Mitt Romney's campaign started its advertisements in Wisconsin earlier this week. Outside groups on both sides have also been advertising in the state.

All of those movements, aides said, led Mr. Obama to start his advertising in a state he won by 14 percentage points four years ago. Democratic presidential candidates have carried the state since 1988, but it was among the most fiercely competitive battlegrounds in 2000 and 2004.

"With Romney up on the air now in addition to his Republican allies, we're not taking anything for granted," said Ben LaBolt, a spokesman for the Obama campaign.

A Romney win in Wisconsin would be huge. The state's 10 electoral votes would offset a potential loss of Virginia's 13 votes or Colorado's 9. In both states, Romney is currently trailing the president and it is believed he needs both of them to overtake the president in November.

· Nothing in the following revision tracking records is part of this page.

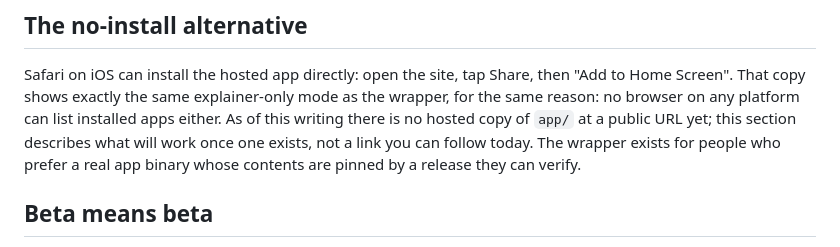
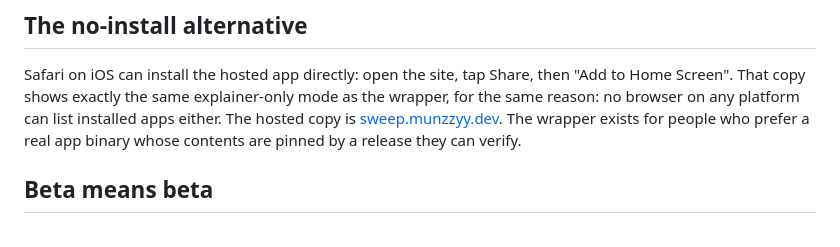
Before and after one commit to munzzyy/sweep, a Markdown page: docs/IOS.md, the part around the change. Rendered like a GitHub page.

```diff
--- a/docs/IOS.md
+++ b/docs/IOS.md
@@ -127,9 +127,8 @@ gets shipped for iOS, it changes this file first.
 Safari on iOS can install the hosted app directly: open the site, tap Share,
 then "Add to Home Screen". That copy shows exactly the same explainer-only
 mode as the wrapper, for the same reason: no browser on any platform can list
-installed apps either. As of this writing there is no hosted copy of `app/`
-at a public URL yet; this section describes what will work once one exists,
-not a link you can follow today. The wrapper exists for people who prefer a
+installed apps either. The hosted copy is
+[sweep.munzzyy.dev](https://sweep.munzzyy.dev). The wrapper exists for people who prefer a
 real app binary whose contents are pinned by a release they can verify.
 
 ## Beta means beta
```
Also changed, not shown: README.md (+6 -4 lines).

"On Wisconsin," indeed.

You don't have to be able to read tea leaves to figure out that the Obama campaign is worried about Wisconsin -- a state the president won by 14 points. The campaign is set to buy air time in the Badger state to counter a blitz by the Romney campaign and tightening polls.

New York Times:

That is the title of the Badgers fight song at the University of Wisconsin-Madison, as well as one of the official state songs. It also underscores a new dynamic in the presidential race.

President Obama's re-election campaign on Tuesday added Wisconsin to its list of targeted states. The campaign's first television advertisements there are set to begin on Thursday, a sign that the state is more competitive than the Obama campaign had once expected.

Mitt Romney's campaign started its advertisements in Wisconsin earlier this week. Outside groups on both sides have also been advertising in the state.

All of those movements, aides said, led Mr. Obama to start his advertising in a state he won by 14 percentage points four years ago. Democratic presidential candidates have carried the state since 1988, but it was among the most fiercely competitive battlegrounds in 2000 and 2004.

"With Romney up on the air now in addition to his Republican allies, we're not taking anything for granted," said Ben LaBolt, a spokesman for the Obama campaign.

A Romney win in Wisconsin would be huge. The state's 10 electoral votes would offset a potential loss of Virginia's 13 votes or Colorado's 9. In both states, Romney is currently trailing the president and it is believed he needs both of them to overtake the president in November.

"On Wisconsin," indeed.